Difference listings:
= = =
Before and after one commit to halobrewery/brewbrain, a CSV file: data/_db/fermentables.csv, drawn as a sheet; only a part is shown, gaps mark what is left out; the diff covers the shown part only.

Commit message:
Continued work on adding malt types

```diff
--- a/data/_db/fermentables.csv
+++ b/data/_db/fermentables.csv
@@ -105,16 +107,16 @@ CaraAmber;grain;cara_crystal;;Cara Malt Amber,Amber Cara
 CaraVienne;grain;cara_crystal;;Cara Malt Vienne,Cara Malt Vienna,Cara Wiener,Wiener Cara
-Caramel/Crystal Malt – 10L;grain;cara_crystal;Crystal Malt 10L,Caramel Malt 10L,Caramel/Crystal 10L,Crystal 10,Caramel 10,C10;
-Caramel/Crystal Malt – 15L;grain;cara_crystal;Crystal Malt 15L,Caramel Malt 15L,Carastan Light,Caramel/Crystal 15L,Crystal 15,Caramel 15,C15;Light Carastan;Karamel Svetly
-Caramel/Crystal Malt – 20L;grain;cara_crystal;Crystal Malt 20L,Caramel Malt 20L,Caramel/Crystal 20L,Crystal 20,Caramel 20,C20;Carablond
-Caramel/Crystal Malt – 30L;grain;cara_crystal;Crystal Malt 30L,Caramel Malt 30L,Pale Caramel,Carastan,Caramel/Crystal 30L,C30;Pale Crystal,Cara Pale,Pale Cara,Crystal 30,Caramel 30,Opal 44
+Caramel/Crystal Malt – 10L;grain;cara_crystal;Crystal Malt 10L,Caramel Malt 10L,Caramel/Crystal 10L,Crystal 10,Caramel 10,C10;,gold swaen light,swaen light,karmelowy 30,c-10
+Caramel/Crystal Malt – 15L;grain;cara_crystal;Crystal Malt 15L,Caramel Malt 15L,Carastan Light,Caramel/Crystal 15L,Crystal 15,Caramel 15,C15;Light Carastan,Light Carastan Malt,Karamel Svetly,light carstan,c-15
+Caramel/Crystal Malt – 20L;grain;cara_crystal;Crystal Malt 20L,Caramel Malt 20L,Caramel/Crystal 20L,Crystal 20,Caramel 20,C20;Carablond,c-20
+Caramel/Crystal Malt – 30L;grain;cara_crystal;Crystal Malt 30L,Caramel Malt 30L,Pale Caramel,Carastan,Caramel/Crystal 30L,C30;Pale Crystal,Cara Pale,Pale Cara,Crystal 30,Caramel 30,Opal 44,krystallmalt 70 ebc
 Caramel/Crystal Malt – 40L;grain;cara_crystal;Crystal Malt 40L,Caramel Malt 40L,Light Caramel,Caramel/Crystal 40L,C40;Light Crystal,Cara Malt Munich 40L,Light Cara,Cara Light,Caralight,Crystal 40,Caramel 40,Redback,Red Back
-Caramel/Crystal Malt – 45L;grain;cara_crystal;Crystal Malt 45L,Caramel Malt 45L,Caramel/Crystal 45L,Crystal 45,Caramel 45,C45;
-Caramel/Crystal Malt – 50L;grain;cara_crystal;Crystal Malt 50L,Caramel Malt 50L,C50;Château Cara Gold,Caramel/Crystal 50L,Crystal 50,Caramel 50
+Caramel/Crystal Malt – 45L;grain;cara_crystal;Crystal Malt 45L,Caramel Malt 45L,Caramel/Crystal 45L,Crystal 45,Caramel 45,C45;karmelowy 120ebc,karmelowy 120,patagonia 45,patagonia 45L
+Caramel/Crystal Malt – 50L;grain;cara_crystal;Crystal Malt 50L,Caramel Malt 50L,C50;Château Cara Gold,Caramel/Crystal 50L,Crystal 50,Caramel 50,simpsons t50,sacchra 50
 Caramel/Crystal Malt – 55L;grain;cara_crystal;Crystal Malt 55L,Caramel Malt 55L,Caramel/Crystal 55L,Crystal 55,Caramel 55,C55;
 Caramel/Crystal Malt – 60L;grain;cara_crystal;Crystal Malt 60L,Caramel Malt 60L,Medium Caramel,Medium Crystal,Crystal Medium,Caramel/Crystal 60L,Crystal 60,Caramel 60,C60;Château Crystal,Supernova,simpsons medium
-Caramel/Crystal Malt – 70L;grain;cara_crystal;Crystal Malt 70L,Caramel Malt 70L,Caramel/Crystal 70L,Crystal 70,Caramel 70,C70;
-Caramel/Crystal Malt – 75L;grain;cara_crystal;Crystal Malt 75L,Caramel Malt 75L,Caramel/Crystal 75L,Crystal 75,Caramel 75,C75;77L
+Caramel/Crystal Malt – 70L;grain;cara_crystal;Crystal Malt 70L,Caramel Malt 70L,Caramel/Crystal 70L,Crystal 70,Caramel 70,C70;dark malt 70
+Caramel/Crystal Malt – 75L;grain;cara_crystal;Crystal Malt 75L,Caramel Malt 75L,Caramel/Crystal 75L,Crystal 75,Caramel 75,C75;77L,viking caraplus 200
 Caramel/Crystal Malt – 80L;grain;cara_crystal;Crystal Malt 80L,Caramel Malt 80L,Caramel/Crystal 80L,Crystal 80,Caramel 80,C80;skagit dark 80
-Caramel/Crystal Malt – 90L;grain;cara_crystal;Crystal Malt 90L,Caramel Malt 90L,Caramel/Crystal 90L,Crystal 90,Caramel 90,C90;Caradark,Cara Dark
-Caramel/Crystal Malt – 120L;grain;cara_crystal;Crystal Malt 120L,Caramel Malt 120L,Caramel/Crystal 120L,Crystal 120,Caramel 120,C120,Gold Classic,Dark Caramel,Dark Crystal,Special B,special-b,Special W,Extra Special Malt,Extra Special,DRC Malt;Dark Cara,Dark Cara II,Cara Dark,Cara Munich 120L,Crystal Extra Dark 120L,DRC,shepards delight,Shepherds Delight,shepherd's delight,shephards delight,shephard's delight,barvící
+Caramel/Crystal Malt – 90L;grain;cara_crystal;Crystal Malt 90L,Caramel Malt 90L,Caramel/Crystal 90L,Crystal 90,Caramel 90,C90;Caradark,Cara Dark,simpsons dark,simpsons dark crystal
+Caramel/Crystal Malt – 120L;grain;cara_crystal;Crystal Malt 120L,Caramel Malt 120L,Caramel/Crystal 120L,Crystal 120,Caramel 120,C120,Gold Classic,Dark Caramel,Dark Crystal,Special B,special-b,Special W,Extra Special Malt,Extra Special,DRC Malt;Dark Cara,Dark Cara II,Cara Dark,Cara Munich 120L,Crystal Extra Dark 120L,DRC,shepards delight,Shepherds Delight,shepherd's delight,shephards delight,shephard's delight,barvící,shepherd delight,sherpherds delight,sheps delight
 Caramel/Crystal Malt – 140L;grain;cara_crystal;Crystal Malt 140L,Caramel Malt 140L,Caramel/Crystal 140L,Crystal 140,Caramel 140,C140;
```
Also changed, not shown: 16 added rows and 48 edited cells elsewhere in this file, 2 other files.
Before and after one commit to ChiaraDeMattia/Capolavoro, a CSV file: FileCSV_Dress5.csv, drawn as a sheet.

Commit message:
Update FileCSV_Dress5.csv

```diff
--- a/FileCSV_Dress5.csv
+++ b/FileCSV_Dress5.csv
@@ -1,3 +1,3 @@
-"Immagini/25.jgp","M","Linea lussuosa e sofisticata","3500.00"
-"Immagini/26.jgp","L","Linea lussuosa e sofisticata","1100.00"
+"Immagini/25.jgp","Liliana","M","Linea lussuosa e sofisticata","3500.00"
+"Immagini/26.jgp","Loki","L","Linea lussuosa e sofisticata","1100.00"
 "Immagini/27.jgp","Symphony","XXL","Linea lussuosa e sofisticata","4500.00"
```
= = =
■ **Description of the task**
All of the records above must be reproduced exactly.

■ **Answer section**
Before and after one commit to halobrewery/brewbrain, a CSV file: data/_db/fermentables.csv, drawn as a sheet; only a part is shown, gaps mark what is left out; the diff covers the shown part only.

Commit message:
Continued work on adding malt types

```diff
--- a/data/_db/fermentables.csv
+++ b/data/_db/fermentables.csv
@@ -105,16 +107,16 @@ CaraAmber;grain;cara_crystal;;Cara Malt Amber,Amber Cara
 CaraVienne;grain;cara_crystal;;Cara Malt Vienne,Cara Malt Vienna,Cara Wiener,Wiener Cara
-Caramel/Crystal Malt – 10L;grain;cara_crystal;Crystal Malt 10L,Caramel Malt 10L,Caramel/Crystal 10L,Crystal 10,Caramel 10,C10;
-Caramel/Crystal Malt – 15L;grain;cara_crystal;Crystal Malt 15L,Caramel Malt 15L,Carastan Light,Caramel/Crystal 15L,Crystal 15,Caramel 15,C15;Light Carastan;Karamel Svetly
-Caramel/Crystal Malt – 20L;grain;cara_crystal;Crystal Malt 20L,Caramel Malt 20L,Caramel/Crystal 20L,Crystal 20,Caramel 20,C20;Carablond
-Caramel/Crystal Malt – 30L;grain;cara_crystal;Crystal Malt 30L,Caramel Malt 30L,Pale Caramel,Carastan,Caramel/Crystal 30L,C30;Pale Crystal,Cara Pale,Pale Cara,Crystal 30,Caramel 30,Opal 44
+Caramel/Crystal Malt – 10L;grain;cara_crystal;Crystal Malt 10L,Caramel Malt 10L,Caramel/Crystal 10L,Crystal 10,Caramel 10,C10;,gold swaen light,swaen light,karmelowy 30,c-10
+Caramel/Crystal Malt – 15L;grain;cara_crystal;Crystal Malt 15L,Caramel Malt 15L,Carastan Light,Caramel/Crystal 15L,Crystal 15,Caramel 15,C15;Light Carastan,Light Carastan Malt,Karamel Svetly,light carstan,c-15
+Caramel/Crystal Malt – 20L;grain;cara_crystal;Crystal Malt 20L,Caramel Malt 20L,Caramel/Crystal 20L,Crystal 20,Caramel 20,C20;Carablond,c-20
+Caramel/Crystal Malt – 30L;grain;cara_crystal;Crystal Malt 30L,Caramel Malt 30L,Pale Caramel,Carastan,Caramel/Crystal 30L,C30;Pale Crystal,Cara Pale,Pale Cara,Crystal 30,Caramel 30,Opal 44,krystallmalt 70 ebc
 Caramel/Crystal Malt – 40L;grain;cara_crystal;Crystal Malt 40L,Caramel Malt 40L,Light Caramel,Caramel/Crystal 40L,C40;Light Crystal,Cara Malt Munich 40L,Light Cara,Cara Light,Caralight,Crystal 40,Caramel 40,Redback,Red Back
-Caramel/Crystal Malt – 45L;grain;cara_crystal;Crystal Malt 45L,Caramel Malt 45L,Caramel/Crystal 45L,Crystal 45,Caramel 45,C45;
-Caramel/Crystal Malt – 50L;grain;cara_crystal;Crystal Malt 50L,Caramel Malt 50L,C50;Château Cara Gold,Caramel/Crystal 50L,Crystal 50,Caramel 50
+Caramel/Crystal Malt – 45L;grain;cara_crystal;Crystal Malt 45L,Caramel Malt 45L,Caramel/Crystal 45L,Crystal 45,Caramel 45,C45;karmelowy 120ebc,karmelowy 120,patagonia 45,patagonia 45L
+Caramel/Crystal Malt – 50L;grain;cara_crystal;Crystal Malt 50L,Caramel Malt 50L,C50;Château Cara Gold,Caramel/Crystal 50L,Crystal 50,Caramel 50,simpsons t50,sacchra 50
 Caramel/Crystal Malt – 55L;grain;cara_crystal;Crystal Malt 55L,Caramel Malt 55L,Caramel/Crystal 55L,Crystal 55,Caramel 55,C55;
 Caramel/Crystal Malt – 60L;grain;cara_crystal;Crystal Malt 60L,Caramel Malt 60L,Medium Caramel,Medium Crystal,Crystal Medium,Caramel/Crystal 60L,Crystal 60,Caramel 60,C60;Château Crystal,Supernova,simpsons medium
-Caramel/Crystal Malt – 70L;grain;cara_crystal;Crystal Malt 70L,Caramel Malt 70L,Caramel/Crystal 70L,Crystal 70,Caramel 70,C70;
-Caramel/Crystal Malt – 75L;grain;cara_crystal;Crystal Malt 75L,Caramel Malt 75L,Caramel/Crystal 75L,Crystal 75,Caramel 75,C75;77L
+Caramel/Crystal Malt – 70L;grain;cara_crystal;Crystal Malt 70L,Caramel Malt 70L,Caramel/Crystal 70L,Crystal 70,Caramel 70,C70;dark malt 70
+Caramel/Crystal Malt – 75L;grain;cara_crystal;Crystal Malt 75L,Caramel Malt 75L,Caramel/Crystal 75L,Crystal 75,Caramel 75,C75;77L,viking caraplus 200
 Caramel/Crystal Malt – 80L;grain;cara_crystal;Crystal Malt 80L,Caramel Malt 80L,Caramel/Crystal 80L,Crystal 80,Caramel 80,C80;skagit dark 80
-Caramel/Crystal Malt – 90L;grain;cara_crystal;Crystal Malt 90L,Caramel Malt 90L,Caramel/Crystal 90L,Crystal 90,Caramel 90,C90;Caradark,Cara Dark
-Caramel/Crystal Malt – 120L;grain;cara_crystal;Crystal Malt 120L,Caramel Malt 120L,Caramel/Crystal 120L,Crystal 120,Caramel 120,C120,Gold Classic,Dark Caramel,Dark Crystal,Special B,special-b,Special W,Extra Special Malt,Extra Special,DRC Malt;Dark Cara,Dark Cara II,Cara Dark,Cara Munich 120L,Crystal Extra Dark 120L,DRC,shepards delight,Shepherds Delight,shepherd's delight,shephards delight,shephard's delight,barvící
+Caramel/Crystal Malt – 90L;grain;cara_crystal;Crystal Malt 90L,Caramel Malt 90L,Caramel/Crystal 90L,Crystal 90,Caramel 90,C90;Caradark,Cara Dark,simpsons dark,simpsons dark crystal
+Caramel/Crystal Malt – 120L;grain;cara_crystal;Crystal Malt 120L,Caramel Malt 120L,Caramel/Crystal 120L,Crystal 120,Caramel 120,C120,Gold Classic,Dark Caramel,Dark Crystal,Special B,special-b,Special W,Extra Special Malt,Extra Special,DRC Malt;Dark Cara,Dark Cara II,Cara Dark,Cara Munich 120L,Crystal Extra Dark 120L,DRC,shepards delight,Shepherds Delight,shepherd's delight,shephards delight,shephard's delight,barvící,shepherd delight,sherpherds delight,sheps delight
 Caramel/Crystal Malt – 140L;grain;cara_crystal;Crystal Malt 140L,Caramel Malt 140L,Caramel/Crystal 140L,Crystal 140,Caramel 140,C140;
```
Also changed, not shown: 16 added rows and 48 edited cells elsewhere in this file, 2 other files.
Before and after one commit to ChiaraDeMattia/Capolavoro, a CSV file: FileCSV_Dress5.csv, drawn as a sheet.

Commit message:
Update FileCSV_Dress5.csv

```diff
--- a/FileCSV_Dress5.csv
+++ b/FileCSV_Dress5.csv
@@ -1,3 +1,3 @@
-"Immagini/25.jgp","M","Linea lussuosa e sofisticata","3500.00"
-"Immagini/26.jgp","L","Linea lussuosa e sofisticata","1100.00"
+"Immagini/25.jgp","Liliana","M","Linea lussuosa e sofisticata","3500.00"
+"Immagini/26.jgp","Loki","L","Linea lussuosa e sofisticata","1100.00"
 "Immagini/27.jgp","Symphony","XXL","Linea lussuosa e sofisticata","4500.00"
```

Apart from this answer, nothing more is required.